    Realtors in Charlotte and around the country are now earning their commission. Even the charlotte market has become a buyer’s market. Houses are sitting and buyers are running their realtors all over the city.

    I spoke with my broker and she said the buyers are waiting to see if the bottom has hit so they are staying on the fence. The only buyers pulling the trigger are the out of towners. The buyer agents are wasting time and gas waiting on the client to buy.

    The selling agents are getting hammered by their clients wanting them to advertise and run open houses. When will the bottom hit. That is what we are all waiting on.

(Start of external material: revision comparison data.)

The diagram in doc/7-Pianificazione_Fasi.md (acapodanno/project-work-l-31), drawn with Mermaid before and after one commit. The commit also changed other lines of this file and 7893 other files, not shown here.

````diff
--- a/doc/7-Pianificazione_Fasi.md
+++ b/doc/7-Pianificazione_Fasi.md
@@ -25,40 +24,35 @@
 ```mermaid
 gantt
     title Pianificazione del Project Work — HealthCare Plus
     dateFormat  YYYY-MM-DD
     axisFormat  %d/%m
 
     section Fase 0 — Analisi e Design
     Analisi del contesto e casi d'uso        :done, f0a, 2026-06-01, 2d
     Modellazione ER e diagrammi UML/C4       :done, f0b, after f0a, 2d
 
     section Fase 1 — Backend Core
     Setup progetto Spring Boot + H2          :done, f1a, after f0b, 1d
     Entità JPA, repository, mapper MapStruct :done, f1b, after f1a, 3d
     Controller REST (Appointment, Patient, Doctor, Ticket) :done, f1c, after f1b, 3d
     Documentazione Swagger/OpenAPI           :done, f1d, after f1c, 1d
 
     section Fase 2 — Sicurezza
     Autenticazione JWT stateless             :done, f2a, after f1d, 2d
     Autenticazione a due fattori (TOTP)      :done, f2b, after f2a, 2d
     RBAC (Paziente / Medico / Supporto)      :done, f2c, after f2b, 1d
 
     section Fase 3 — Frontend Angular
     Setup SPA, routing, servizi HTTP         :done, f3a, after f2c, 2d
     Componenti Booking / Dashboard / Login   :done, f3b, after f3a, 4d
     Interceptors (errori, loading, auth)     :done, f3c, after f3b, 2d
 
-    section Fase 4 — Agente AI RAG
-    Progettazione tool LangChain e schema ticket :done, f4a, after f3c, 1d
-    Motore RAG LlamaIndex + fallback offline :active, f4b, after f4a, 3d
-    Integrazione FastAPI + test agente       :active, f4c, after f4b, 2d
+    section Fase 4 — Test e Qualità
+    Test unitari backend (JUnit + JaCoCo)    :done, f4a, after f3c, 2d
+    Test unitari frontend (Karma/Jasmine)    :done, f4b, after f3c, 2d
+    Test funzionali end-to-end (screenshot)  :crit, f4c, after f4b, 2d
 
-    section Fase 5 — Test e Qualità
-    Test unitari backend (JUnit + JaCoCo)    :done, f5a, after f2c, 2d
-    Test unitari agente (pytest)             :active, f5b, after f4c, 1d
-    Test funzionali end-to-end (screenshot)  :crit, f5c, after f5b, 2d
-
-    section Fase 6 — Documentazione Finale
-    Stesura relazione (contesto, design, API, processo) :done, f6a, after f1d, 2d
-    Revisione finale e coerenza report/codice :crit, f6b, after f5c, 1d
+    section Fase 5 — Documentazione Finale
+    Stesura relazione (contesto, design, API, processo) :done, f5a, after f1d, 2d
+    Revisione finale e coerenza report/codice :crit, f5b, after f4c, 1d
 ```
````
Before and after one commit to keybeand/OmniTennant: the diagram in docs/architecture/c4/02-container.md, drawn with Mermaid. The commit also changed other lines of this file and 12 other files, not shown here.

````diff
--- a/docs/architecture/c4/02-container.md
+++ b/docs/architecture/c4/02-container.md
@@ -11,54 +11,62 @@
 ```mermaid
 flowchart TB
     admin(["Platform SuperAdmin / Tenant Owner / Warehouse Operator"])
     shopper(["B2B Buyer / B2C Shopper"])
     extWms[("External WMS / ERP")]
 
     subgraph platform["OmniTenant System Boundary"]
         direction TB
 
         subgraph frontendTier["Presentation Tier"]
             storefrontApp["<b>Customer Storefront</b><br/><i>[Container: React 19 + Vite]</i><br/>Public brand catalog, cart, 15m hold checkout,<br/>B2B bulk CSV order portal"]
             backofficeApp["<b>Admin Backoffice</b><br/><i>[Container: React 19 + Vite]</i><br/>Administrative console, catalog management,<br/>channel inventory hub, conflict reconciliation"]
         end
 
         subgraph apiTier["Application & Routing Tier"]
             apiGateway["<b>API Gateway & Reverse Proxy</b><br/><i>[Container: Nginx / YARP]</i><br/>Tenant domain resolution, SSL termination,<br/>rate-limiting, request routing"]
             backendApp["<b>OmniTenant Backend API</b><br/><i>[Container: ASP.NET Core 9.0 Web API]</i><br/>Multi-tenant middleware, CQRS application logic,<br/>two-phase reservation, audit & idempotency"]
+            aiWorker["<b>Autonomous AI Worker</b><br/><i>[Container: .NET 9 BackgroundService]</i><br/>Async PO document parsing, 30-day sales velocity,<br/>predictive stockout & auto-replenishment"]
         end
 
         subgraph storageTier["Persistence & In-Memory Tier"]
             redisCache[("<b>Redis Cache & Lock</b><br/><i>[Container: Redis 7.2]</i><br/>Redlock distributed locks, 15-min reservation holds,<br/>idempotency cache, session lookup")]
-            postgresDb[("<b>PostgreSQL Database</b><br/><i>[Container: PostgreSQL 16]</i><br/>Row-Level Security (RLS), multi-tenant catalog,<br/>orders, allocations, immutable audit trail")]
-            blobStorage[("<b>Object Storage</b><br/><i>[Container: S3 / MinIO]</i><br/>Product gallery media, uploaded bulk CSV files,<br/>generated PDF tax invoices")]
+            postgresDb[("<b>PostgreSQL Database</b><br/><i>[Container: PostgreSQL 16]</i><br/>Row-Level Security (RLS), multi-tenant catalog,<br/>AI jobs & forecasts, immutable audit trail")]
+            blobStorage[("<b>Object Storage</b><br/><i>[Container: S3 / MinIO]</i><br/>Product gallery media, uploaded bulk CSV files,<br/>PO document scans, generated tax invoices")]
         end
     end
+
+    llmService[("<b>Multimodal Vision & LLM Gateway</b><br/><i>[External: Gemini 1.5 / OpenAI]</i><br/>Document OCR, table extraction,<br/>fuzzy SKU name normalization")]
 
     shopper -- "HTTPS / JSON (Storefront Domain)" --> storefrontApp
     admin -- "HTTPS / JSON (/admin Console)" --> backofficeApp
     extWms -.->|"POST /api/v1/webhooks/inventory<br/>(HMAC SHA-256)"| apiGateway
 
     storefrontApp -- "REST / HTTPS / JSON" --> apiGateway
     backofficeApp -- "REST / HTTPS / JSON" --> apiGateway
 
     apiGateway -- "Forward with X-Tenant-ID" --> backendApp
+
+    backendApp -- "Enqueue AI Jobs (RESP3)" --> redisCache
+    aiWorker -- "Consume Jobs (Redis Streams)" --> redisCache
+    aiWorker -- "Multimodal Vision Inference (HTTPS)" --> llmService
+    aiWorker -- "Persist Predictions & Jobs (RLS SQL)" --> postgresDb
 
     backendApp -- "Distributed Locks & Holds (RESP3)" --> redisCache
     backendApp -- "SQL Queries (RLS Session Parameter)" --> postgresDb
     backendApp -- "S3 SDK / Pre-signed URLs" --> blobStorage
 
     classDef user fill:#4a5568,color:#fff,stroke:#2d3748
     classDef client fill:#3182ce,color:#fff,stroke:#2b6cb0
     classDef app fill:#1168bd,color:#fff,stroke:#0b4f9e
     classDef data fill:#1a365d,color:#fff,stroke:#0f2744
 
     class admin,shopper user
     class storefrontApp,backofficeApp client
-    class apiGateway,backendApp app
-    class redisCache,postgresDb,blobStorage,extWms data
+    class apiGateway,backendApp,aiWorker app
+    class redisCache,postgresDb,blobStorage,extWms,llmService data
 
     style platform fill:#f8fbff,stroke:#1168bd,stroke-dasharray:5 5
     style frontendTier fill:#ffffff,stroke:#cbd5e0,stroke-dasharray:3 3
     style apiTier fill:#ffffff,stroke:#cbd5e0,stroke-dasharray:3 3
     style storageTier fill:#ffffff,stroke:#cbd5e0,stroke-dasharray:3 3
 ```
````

    Once living high on the real estate hog we are barely paying our bills!